"The main reason for the exercise is to build interoperability, which is one of the British Army's key objectives with our American Allies from an equipment perspective, but also from a social perspective," Walton said.
The Allies will build relationships through a social gathering, teambuilding events such as basketball and joint physical training, and cultural awareness and education visits to major cities and sites such as London, York and Shakespeare's birthplace in Stratford-upon-Avon.
"You're able to build bonds that reach out further than the Army, so if you ever needed people that you could depend on in this country, you would have people you could go to," Johnson said of working with the British.
2nd Lt. Cye Heatherly, a platoon leader in Company B, 44th ESB, said the benefits of Stoney Run extend far beyond the technical elements of the exercise.
"Our goal is to strengthen our partnership with our British Allies and to build relationships, interoperability and a Strong Europe," Heatherly said.

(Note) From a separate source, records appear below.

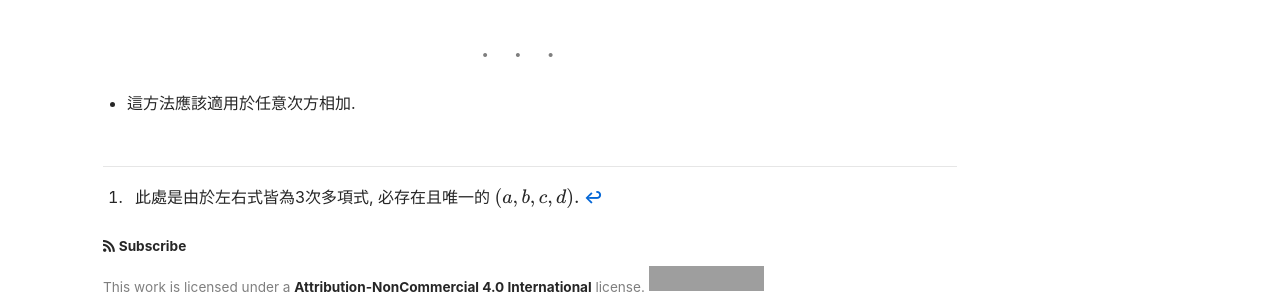
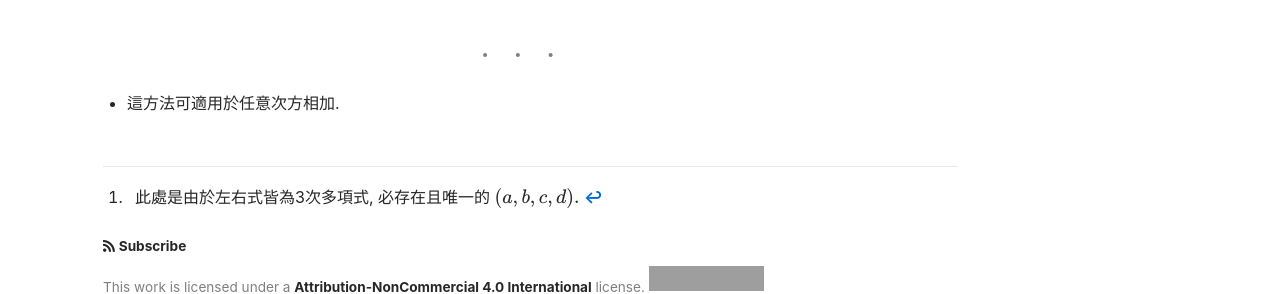
Before and after one commit to ChoCho66/ChoCho66.github.io, a Jekyll site: the page built from _posts/2021-03-04-sum_k_pow3.md, in a window 1280 px wide. Shown: the part 1435-1729 px from the top of the page. Built offline with Jekyll 4.4.1, drawn with Linux system fonts in a browser that asks for light colours; nearby versions of some CDN libraries; formulas are drawn with MathJax 3; grey boxes are pictures that could not be loaded.

Commit message:
Update 2021-03-04-sum_k_pow3.md

```diff
--- a/_posts/2021-03-04-sum_k_pow3.md
+++ b/_posts/2021-03-04-sum_k_pow3.md
@@ -70,7 +70,7 @@ $$C_\ell^k + C_{\ell+1}^k = C_{\ell+1}^{k+1}.$$
 
 ---
 
-* 這方法應該適用於任意次方相加.
+* 這方法可適用於任意次方相加.
 
 
 
```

The 44th ESB Soldiers will provide logistical support to the 250th Gurkha Signal Squadron during exercise Stoney Run through June 13. The unit's two SNAPS and two line-of-sight systems will allow U.S. and British systems to pass voice and data across a shared network and communicate between units in the U.K. and Germany.
5th Signal Command (Theater) builds, operates and defends network capabilities to enable mission command and create tactical, operational and strategic flexibility for the Army, Joint and Multinational forces in the EUCOM and AFRICOM areas of responsibility.
2nd Signal Brigade builds, operates and defends Mission Command System and Networks in order to support unified action anytime, anywhere.